The chip on his shoulder is too large to remove when Loretta Castorini (Cher) first encounters him at the bakery where he works to invite him to her wedding to his brother, Johnny Cammareri (Danny Aiello, who somehow scored the jackpot of working with a large majority of the quintessentially gay icons in the 80s–see also: “Papa Don’t Preach” video). Although Loretta has never met Ronny and it’s been five years since he even talked to Johnny, she is carrying out Johnny’s wish to invite him to the ceremony while he returns to Sicily to be there for their mother as she’s on her deathbed. Ronny blames Johnny for the loss of his hand after Johnny asked him for some bread, which Ronny put in the slicer, became distracted while talking to Johnny and then got his hand caught in the machine. As a result, Ronny loses not just his hand, but his bride-to-be at the time. Hence, Ronny declares, “What’s wrong can never be made right.” Loretta later likens this to his inner wolf cutting off its own paw to get out of a trap–the trap of a bad relationship. Stunned by her frankness and instant knowledge of his very being, Ronny takes her to his bedroom, and the two officially fall in love after seeing an enormous full moon shining on them from outside the window.

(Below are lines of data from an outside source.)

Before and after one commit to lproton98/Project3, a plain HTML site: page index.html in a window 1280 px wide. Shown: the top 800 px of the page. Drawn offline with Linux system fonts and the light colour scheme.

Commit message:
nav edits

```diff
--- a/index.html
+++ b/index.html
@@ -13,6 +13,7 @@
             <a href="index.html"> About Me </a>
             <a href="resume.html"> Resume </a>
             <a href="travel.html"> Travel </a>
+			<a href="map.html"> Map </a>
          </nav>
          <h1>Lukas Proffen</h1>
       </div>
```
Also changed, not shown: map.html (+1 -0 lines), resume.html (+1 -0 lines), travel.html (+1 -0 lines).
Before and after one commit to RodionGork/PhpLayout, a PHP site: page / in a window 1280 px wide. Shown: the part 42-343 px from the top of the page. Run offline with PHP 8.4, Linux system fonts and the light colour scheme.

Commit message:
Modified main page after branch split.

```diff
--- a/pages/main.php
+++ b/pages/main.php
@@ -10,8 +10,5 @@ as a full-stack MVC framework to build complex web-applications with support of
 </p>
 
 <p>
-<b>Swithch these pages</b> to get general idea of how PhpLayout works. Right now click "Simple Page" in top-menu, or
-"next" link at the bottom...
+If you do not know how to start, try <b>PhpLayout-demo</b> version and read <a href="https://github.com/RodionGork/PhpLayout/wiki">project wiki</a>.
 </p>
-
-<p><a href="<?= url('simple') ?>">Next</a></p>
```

Regardless of Ronny’s gradual softening as his heart opens to Loretta, his rough-hewn, tell-it-like-it-is ways–seamlessly built into his character by screenwriter John Patrick Shanley (who never quite recreated the same magic with subsequent scripts)–continue to prevail. The day-old bread texture of his persona is in part a result of years of solitude and disappointment, but also stems from the Southern Italian blood coursing through his veins, making misery and theatrics a natural part of his existence. Even when he is forced to admit how he feels about Loretta, his manner is tinged not just with romanticism, but utter fatalism, confessing, “Loretta, I love you. Not like they told you love is, and I didn’t know this either, but love don’t make things nice–it ruins everything. It breaks your heart. It makes things a mess. We aren’t here to make things perfect. The snowflakes are perfect. The stars are perfect. Not us. Not us! We are here to ruin ourselves and to break our hearts and love the wrong people and die. The storybooks are bullshit. Now I want you to come upstairs with me and get in my bed!”

How could anyone–man or woman–resist such a proposal? This is, of course, why Loretta can’t marry Johnny in the end. He’s got no zest, no seasoning ingratiated into the dough of his body (and his body is quite doughy). Moreover, he doesn’t have the passion to hold grudges; Ronny has the sort of vitriolic contempt steeped inside of him that’s needed to love with such abandon.